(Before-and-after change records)
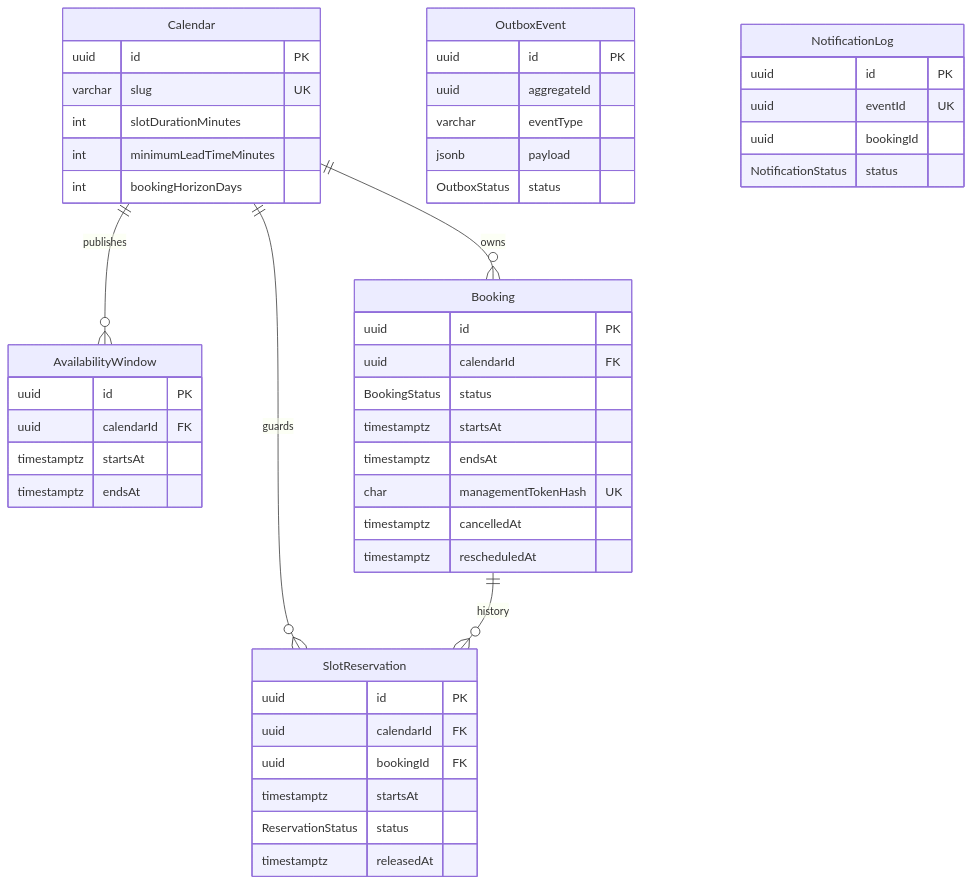
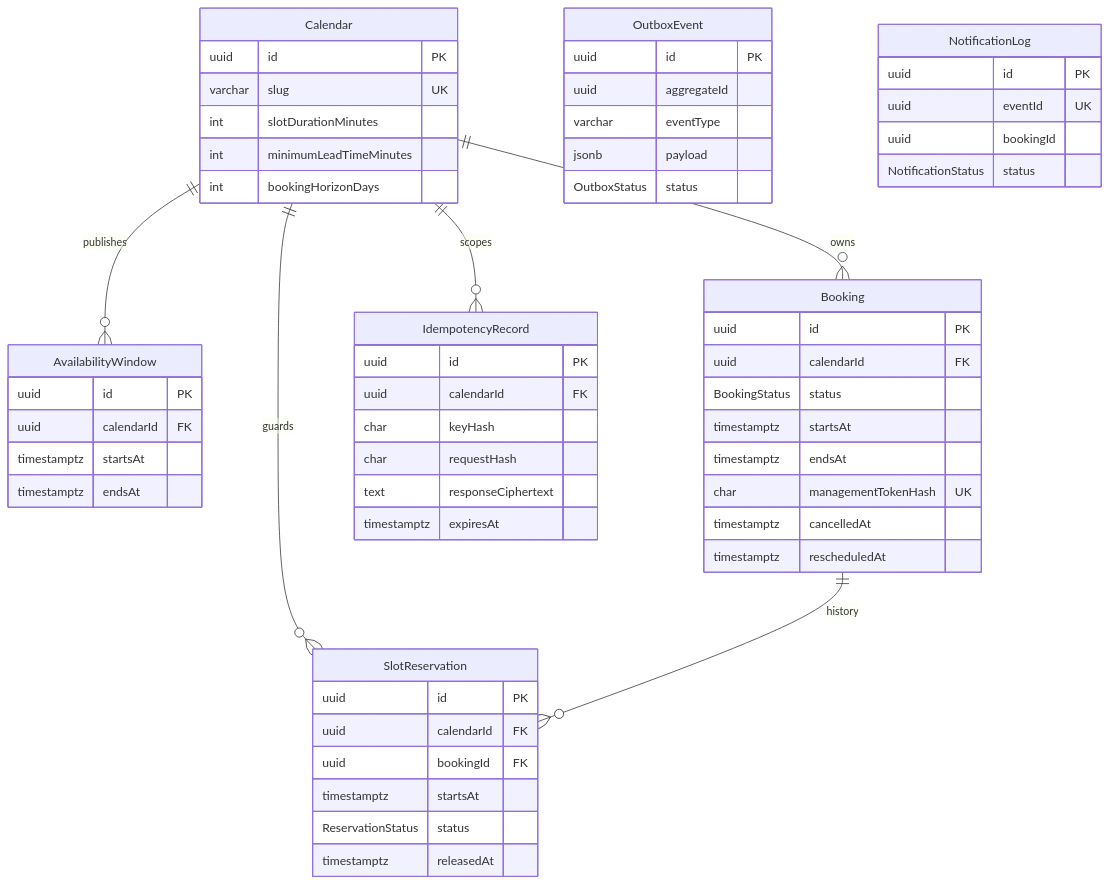
Before and after one commit to nullorone/ai-for-developers-project-386: the diagram in docs/data-model.md, drawn with Mermaid. The commit also changed other lines of this file and 28 other files, not shown here.

````diff
--- a/docs/data-model.md
+++ b/docs/data-model.md
@@ -7,52 +7,61 @@
 ```mermaid
 erDiagram
   Calendar ||--o{ AvailabilityWindow : publishes
   Calendar ||--o{ Booking : owns
   Calendar ||--o{ SlotReservation : guards
   Booking ||--o{ SlotReservation : history
+  Calendar ||--o{ IdempotencyRecord : scopes
 
   Calendar {
     uuid id PK
     varchar slug UK
     int slotDurationMinutes
     int minimumLeadTimeMinutes
     int bookingHorizonDays
   }
   AvailabilityWindow {
     uuid id PK
     uuid calendarId FK
     timestamptz startsAt
     timestamptz endsAt
   }
   Booking {
     uuid id PK
     uuid calendarId FK
     BookingStatus status
     timestamptz startsAt
     timestamptz endsAt
     char managementTokenHash UK
     timestamptz cancelledAt
     timestamptz rescheduledAt
   }
   SlotReservation {
     uuid id PK
     uuid calendarId FK
     uuid bookingId FK
     timestamptz startsAt
     ReservationStatus status
     timestamptz releasedAt
   }
   OutboxEvent {
     uuid id PK
     uuid aggregateId
     varchar eventType
     jsonb payload
     OutboxStatus status
   }
+  IdempotencyRecord {
+    uuid id PK
+    uuid calendarId FK
+    char keyHash
+    char requestHash
+    text responseCiphertext
+    timestamptz expiresAt
+  }
   NotificationLog {
     uuid id PK
     uuid eventId UK
     uuid bookingId
     NotificationStatus status
   }
 ```
````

### [Requirement]
Which lines above contain the word "AvailabilityWindow"? Copy each of them.

### [Answer space]
   Calendar ||--o{ AvailabilityWindow : publishes
   AvailabilityWindow {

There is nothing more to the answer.